Activity
Check every line of the data below for the string "false", and copy the ones that hold it.

Information shown
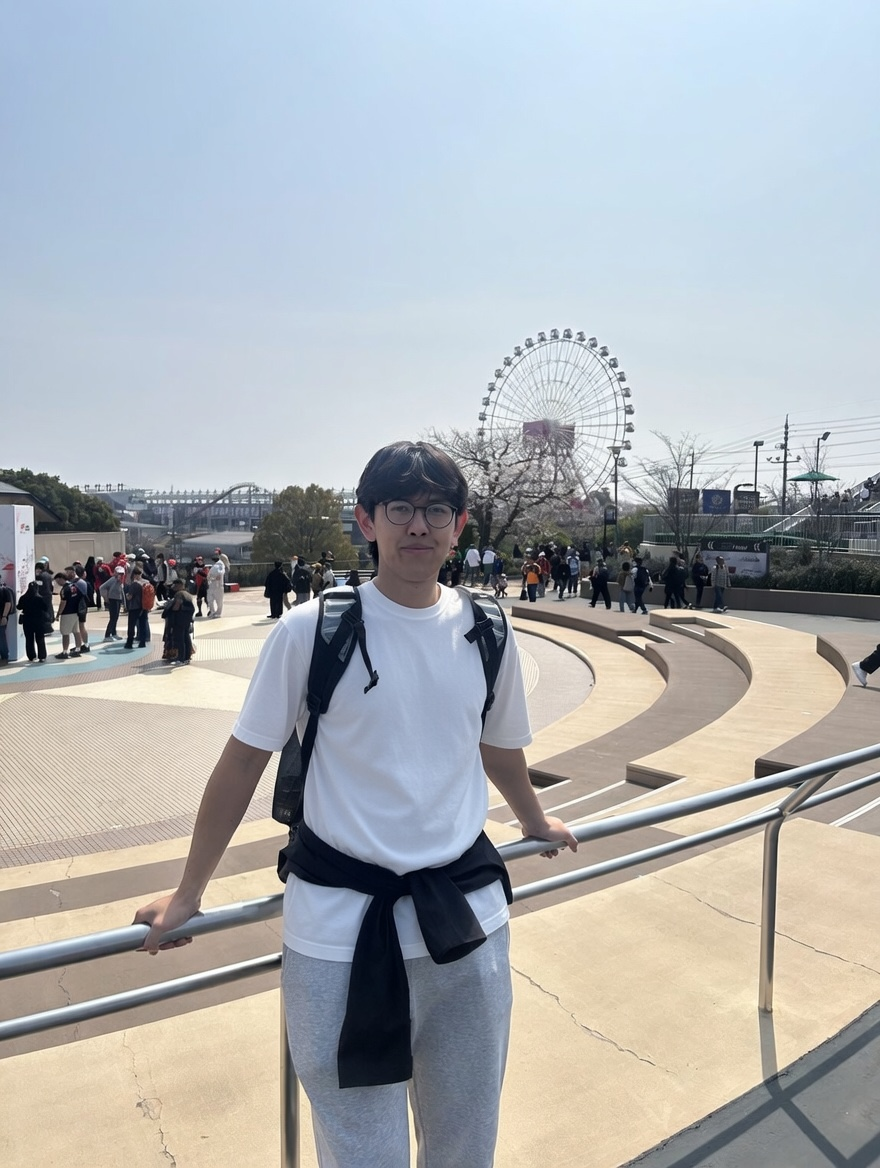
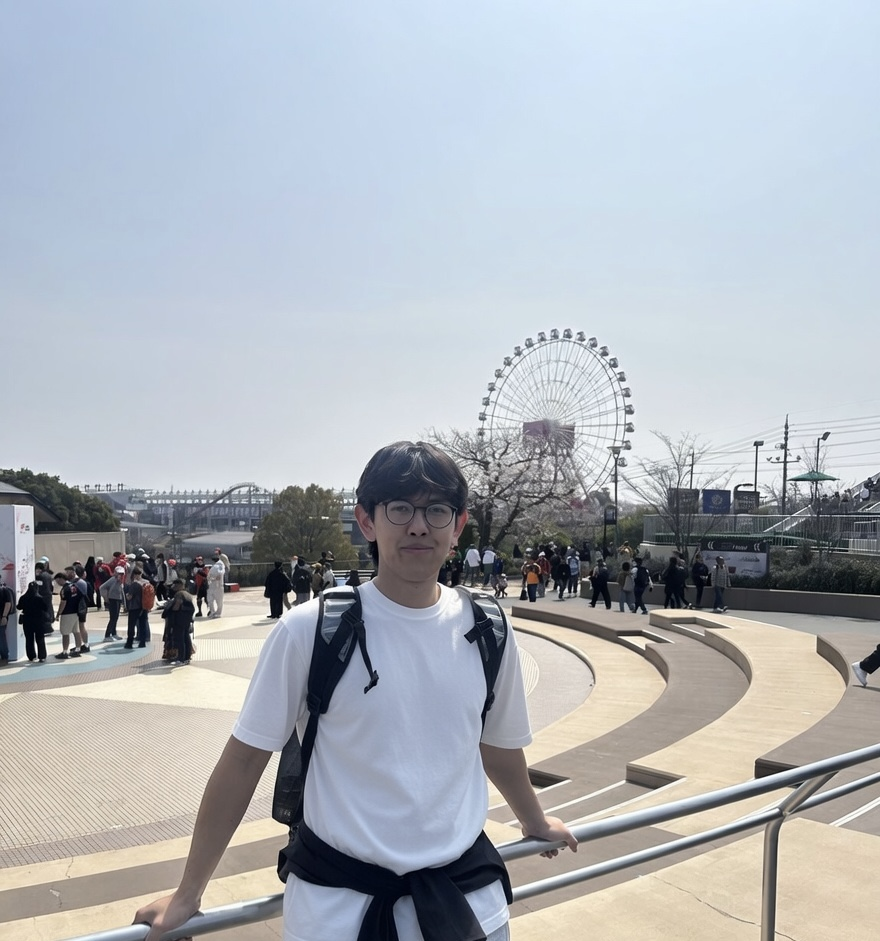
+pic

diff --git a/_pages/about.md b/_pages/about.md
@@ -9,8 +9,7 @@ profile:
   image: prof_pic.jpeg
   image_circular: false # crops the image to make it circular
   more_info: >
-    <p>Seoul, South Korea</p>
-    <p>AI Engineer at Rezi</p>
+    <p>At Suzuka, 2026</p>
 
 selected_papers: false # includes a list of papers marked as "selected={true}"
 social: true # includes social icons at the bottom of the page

Solution
   image_circular: false # crops the image to make it circular
 selected_papers: false # includes a list of papers marked as "selected={true}"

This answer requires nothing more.